## Given data
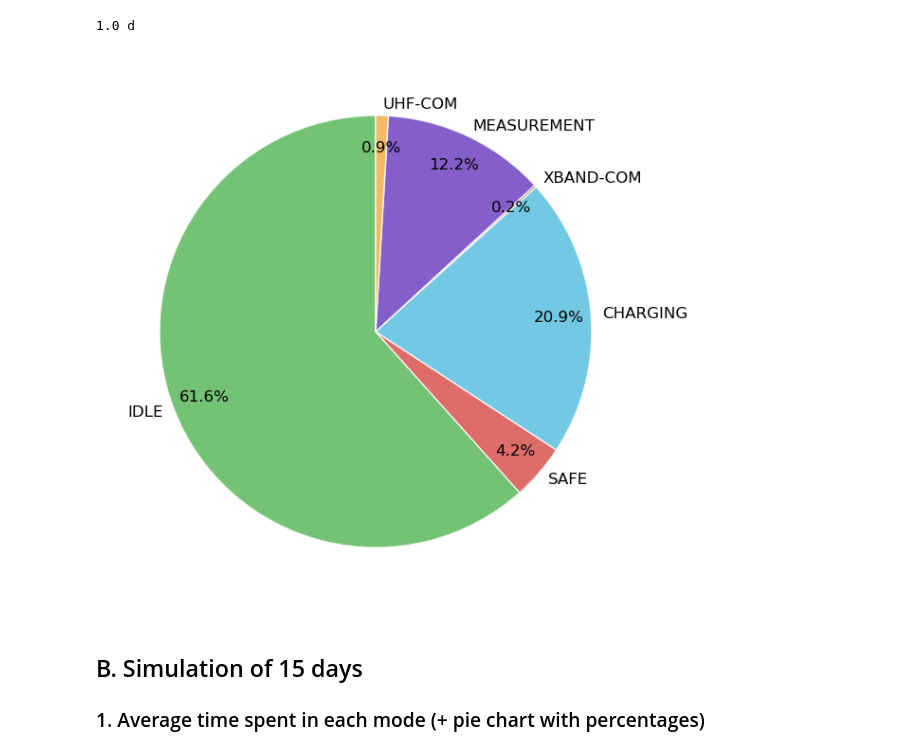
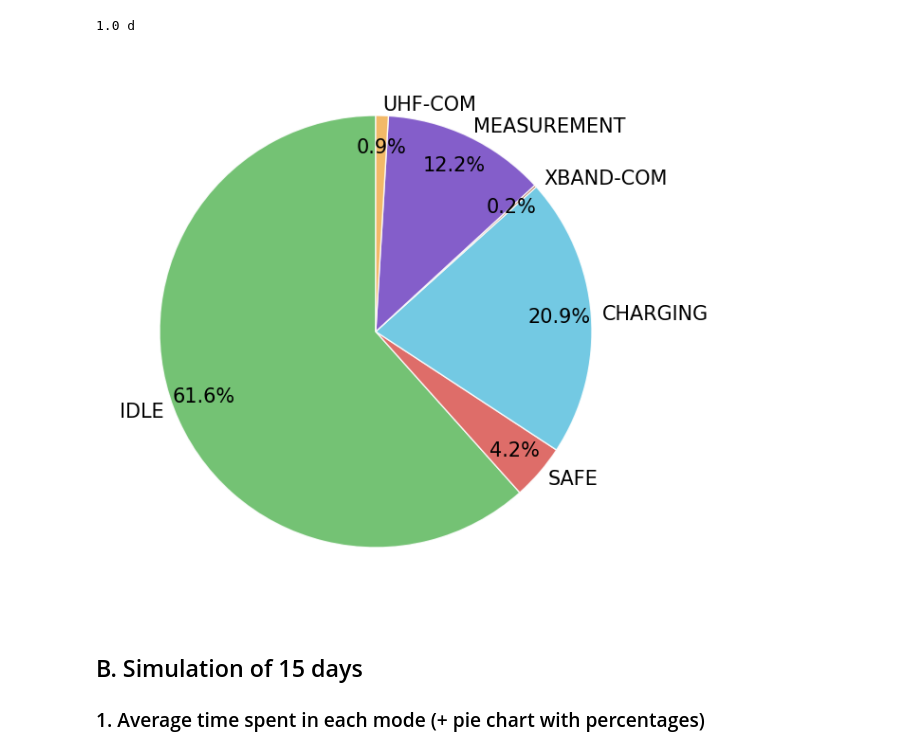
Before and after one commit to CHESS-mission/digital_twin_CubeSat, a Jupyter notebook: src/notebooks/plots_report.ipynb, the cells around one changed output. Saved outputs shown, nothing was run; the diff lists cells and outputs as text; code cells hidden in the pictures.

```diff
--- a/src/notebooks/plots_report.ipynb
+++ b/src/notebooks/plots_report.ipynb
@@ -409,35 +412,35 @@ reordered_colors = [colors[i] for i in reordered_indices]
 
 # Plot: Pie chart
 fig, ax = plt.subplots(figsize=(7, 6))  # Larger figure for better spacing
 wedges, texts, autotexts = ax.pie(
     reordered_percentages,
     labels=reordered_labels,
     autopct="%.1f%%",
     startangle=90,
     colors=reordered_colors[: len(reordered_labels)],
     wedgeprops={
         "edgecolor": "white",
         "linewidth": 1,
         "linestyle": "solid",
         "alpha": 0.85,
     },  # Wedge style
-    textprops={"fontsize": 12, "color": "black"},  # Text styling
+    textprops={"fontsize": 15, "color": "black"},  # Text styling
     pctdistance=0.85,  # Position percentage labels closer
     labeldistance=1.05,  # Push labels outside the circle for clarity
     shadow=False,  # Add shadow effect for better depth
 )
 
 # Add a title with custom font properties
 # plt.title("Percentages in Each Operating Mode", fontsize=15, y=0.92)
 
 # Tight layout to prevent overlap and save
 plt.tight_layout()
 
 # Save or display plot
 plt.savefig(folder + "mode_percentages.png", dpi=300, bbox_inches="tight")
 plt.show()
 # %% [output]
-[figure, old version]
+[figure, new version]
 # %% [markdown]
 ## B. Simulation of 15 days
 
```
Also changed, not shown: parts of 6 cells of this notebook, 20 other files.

## Brief
Set down every entry exactly as it appears, but skip the pictures.

## Reply to the task
Before and after one commit to CHESS-mission/digital_twin_CubeSat, a Jupyter notebook: src/notebooks/plots_report.ipynb, the cells around one changed output. Saved outputs shown, nothing was run; the diff lists cells and outputs as text; code cells hidden in the pictures.

```diff
--- a/src/notebooks/plots_report.ipynb
+++ b/src/notebooks/plots_report.ipynb
@@ -409,35 +412,35 @@ reordered_colors = [colors[i] for i in reordered_indices]
 
 # Plot: Pie chart
 fig, ax = plt.subplots(figsize=(7, 6))  # Larger figure for better spacing
 wedges, texts, autotexts = ax.pie(
     reordered_percentages,
     labels=reordered_labels,
     autopct="%.1f%%",
     startangle=90,
     colors=reordered_colors[: len(reordered_labels)],
     wedgeprops={
         "edgecolor": "white",
         "linewidth": 1,
         "linestyle": "solid",
         "alpha": 0.85,
     },  # Wedge style
-    textprops={"fontsize": 12, "color": "black"},  # Text styling
+    textprops={"fontsize": 15, "color": "black"},  # Text styling
     pctdistance=0.85,  # Position percentage labels closer
     labeldistance=1.05,  # Push labels outside the circle for clarity
     shadow=False,  # Add shadow effect for better depth
 )
 
 # Add a title with custom font properties
 # plt.title("Percentages in Each Operating Mode", fontsize=15, y=0.92)
 
 # Tight layout to prevent overlap and save
 plt.tight_layout()
 
 # Save or display plot
 plt.savefig(folder + "mode_percentages.png", dpi=300, bbox_inches="tight")
 plt.show()
 # %% [output]
-[figure, old version]
+[figure, new version]
 # %% [markdown]
 ## B. Simulation of 15 days
 
```
Also changed, not shown: parts of 6 cells of this notebook, 20 other files.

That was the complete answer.